Reproduce each line of the entries that carries "ylabel".

[Revision tracking records]
*** Begin section ***

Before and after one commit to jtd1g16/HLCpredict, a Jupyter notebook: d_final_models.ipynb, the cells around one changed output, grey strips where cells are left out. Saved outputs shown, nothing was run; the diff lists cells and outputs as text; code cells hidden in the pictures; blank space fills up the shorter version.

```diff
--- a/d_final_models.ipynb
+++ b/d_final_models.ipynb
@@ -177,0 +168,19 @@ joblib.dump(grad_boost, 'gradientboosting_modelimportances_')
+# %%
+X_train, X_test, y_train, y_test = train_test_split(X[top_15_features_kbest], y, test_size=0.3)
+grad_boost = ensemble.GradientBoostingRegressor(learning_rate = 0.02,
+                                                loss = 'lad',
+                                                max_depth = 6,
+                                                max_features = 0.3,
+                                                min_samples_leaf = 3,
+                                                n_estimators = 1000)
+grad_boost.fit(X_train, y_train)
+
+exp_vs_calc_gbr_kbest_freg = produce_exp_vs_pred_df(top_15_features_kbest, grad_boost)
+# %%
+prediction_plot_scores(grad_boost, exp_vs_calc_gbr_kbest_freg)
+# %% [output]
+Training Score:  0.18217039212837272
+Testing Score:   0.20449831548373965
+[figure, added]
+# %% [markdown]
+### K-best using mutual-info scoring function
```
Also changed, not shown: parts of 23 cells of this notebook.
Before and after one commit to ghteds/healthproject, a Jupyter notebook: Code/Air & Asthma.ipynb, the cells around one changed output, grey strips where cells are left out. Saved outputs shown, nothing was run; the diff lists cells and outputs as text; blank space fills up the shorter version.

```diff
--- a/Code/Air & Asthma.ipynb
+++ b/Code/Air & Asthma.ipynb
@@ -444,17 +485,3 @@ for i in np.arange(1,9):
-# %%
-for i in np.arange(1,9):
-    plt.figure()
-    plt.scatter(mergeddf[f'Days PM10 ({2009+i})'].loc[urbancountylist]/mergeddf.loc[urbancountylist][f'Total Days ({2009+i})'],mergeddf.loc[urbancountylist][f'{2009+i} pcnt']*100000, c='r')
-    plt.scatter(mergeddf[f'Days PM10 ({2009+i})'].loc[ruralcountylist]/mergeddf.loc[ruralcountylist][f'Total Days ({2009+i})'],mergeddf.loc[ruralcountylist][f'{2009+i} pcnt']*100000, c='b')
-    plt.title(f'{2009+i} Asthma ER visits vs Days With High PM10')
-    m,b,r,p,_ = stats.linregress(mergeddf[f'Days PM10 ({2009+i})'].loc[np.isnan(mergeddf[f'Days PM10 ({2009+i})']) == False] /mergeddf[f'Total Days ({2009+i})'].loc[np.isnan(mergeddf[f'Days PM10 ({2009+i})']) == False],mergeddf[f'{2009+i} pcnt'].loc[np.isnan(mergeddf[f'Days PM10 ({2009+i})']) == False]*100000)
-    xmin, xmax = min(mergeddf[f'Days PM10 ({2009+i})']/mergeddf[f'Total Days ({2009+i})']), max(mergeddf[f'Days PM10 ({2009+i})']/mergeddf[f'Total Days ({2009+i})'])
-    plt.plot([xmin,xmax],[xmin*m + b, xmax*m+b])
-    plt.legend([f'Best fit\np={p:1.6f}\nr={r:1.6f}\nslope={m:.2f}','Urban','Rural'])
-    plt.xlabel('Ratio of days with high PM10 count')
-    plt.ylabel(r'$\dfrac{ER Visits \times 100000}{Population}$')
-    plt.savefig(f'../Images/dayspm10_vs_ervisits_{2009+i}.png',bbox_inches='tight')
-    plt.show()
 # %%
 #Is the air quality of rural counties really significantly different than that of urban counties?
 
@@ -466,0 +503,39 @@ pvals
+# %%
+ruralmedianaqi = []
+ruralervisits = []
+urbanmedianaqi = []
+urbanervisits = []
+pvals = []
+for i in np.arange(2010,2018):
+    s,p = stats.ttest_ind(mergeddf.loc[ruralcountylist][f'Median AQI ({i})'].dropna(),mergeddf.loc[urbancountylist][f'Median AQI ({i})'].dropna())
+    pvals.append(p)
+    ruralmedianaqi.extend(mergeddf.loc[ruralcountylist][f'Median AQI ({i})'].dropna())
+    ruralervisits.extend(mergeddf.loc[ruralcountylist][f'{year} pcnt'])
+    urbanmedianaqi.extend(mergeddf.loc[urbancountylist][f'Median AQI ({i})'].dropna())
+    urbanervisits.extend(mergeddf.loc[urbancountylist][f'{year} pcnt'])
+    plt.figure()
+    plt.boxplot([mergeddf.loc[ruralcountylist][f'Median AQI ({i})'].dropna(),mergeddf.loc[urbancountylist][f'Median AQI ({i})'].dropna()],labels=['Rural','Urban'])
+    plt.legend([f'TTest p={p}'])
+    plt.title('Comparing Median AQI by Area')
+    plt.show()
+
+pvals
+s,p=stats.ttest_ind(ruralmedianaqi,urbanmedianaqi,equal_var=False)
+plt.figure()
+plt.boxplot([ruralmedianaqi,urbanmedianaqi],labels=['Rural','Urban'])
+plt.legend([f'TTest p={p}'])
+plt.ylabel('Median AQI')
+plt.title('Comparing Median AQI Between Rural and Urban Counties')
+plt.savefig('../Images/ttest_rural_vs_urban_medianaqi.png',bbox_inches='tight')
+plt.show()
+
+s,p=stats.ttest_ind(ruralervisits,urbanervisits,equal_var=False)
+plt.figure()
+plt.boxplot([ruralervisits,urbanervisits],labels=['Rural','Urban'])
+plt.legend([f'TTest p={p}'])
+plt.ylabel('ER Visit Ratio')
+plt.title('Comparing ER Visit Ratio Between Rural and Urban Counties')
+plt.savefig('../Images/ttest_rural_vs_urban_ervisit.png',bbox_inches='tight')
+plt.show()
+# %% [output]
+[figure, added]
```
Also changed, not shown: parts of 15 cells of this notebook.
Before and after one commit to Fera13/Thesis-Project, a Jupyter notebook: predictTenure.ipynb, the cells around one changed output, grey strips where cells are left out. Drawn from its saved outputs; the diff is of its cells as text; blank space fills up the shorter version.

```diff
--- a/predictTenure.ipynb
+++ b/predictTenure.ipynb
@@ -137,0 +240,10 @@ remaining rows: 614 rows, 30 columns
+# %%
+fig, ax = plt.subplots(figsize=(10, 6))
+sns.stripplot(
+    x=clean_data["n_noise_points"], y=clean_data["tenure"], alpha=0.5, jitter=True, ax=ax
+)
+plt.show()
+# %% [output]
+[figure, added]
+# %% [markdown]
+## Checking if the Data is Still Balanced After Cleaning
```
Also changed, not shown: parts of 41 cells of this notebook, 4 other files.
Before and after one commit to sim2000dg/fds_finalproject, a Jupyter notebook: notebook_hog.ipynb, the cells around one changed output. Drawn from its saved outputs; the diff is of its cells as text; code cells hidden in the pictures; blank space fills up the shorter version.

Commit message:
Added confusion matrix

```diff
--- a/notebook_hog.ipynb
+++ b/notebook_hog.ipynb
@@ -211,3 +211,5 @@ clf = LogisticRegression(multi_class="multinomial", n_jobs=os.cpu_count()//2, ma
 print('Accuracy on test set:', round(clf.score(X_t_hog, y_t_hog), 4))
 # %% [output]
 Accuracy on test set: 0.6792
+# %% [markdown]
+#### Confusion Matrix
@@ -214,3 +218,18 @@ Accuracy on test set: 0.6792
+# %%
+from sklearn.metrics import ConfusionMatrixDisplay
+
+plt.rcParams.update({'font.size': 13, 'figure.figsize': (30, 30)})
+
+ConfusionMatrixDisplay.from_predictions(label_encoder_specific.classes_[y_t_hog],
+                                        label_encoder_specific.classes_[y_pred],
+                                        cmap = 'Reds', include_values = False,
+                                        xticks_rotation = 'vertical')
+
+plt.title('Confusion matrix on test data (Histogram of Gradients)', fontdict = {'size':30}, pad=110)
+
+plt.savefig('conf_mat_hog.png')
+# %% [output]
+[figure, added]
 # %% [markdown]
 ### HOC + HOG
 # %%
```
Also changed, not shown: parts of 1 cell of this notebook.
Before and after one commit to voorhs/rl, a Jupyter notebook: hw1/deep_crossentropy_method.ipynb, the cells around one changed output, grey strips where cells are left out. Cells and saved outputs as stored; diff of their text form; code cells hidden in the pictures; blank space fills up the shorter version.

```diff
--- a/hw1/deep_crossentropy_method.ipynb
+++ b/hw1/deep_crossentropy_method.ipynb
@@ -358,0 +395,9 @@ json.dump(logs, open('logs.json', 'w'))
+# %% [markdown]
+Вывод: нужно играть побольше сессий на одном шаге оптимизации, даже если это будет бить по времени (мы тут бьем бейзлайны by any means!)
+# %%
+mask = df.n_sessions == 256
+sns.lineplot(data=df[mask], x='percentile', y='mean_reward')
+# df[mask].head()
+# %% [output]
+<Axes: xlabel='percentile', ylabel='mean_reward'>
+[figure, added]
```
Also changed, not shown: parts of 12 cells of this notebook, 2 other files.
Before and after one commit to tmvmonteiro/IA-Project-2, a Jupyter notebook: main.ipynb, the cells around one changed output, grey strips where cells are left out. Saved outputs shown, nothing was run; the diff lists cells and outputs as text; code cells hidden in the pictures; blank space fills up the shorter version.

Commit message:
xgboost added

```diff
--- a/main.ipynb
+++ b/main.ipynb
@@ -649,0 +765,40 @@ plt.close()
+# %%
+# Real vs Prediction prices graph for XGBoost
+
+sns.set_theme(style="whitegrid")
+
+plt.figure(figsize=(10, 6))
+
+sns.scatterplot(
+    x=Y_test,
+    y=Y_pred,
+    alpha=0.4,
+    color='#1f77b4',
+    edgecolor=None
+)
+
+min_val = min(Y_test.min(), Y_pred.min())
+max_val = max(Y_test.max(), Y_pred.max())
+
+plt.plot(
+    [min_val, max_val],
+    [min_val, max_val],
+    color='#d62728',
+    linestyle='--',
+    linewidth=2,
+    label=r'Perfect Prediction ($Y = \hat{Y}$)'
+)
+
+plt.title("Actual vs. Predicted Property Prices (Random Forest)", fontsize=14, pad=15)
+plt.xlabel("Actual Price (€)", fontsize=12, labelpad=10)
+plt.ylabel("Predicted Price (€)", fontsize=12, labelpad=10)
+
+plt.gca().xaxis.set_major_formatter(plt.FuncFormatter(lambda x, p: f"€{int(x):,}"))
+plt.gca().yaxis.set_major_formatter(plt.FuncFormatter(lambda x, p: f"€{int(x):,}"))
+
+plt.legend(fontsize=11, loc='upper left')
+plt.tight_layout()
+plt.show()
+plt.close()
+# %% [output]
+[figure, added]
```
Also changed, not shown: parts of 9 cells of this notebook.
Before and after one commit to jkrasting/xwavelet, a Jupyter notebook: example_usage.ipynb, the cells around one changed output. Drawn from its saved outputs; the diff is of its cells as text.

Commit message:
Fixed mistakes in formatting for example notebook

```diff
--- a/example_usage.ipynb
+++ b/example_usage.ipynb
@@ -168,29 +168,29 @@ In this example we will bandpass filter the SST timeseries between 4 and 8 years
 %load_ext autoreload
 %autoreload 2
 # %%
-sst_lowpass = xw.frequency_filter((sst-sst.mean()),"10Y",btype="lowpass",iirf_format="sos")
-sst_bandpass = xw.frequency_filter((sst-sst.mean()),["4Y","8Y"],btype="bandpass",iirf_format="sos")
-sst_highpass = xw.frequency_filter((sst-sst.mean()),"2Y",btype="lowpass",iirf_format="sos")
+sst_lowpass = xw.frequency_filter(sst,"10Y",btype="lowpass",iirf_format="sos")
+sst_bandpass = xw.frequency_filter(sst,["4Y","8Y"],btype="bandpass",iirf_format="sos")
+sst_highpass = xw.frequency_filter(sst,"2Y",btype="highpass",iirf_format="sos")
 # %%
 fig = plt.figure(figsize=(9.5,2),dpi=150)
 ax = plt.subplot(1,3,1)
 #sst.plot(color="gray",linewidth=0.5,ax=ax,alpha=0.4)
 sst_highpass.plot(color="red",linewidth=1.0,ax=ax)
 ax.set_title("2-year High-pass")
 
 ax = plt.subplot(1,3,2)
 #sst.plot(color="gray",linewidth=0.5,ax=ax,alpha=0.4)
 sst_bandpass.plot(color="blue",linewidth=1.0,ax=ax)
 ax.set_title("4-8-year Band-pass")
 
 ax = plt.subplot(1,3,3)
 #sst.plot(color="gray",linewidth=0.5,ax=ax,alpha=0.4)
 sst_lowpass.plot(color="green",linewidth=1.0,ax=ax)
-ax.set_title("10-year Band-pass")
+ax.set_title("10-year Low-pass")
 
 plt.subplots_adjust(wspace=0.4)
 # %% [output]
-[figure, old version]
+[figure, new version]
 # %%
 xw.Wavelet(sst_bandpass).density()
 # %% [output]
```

*** End section ***

_Solution for this problem_.
-    plt.ylabel(r'$\dfrac{ER Visits \times 100000}{Population}$')
+plt.ylabel('Median AQI')
+plt.ylabel('ER Visit Ratio')
+<Axes: xlabel='percentile', ylabel='mean_reward'>
+plt.ylabel("Predicted Price (€)", fontsize=12, labelpad=10)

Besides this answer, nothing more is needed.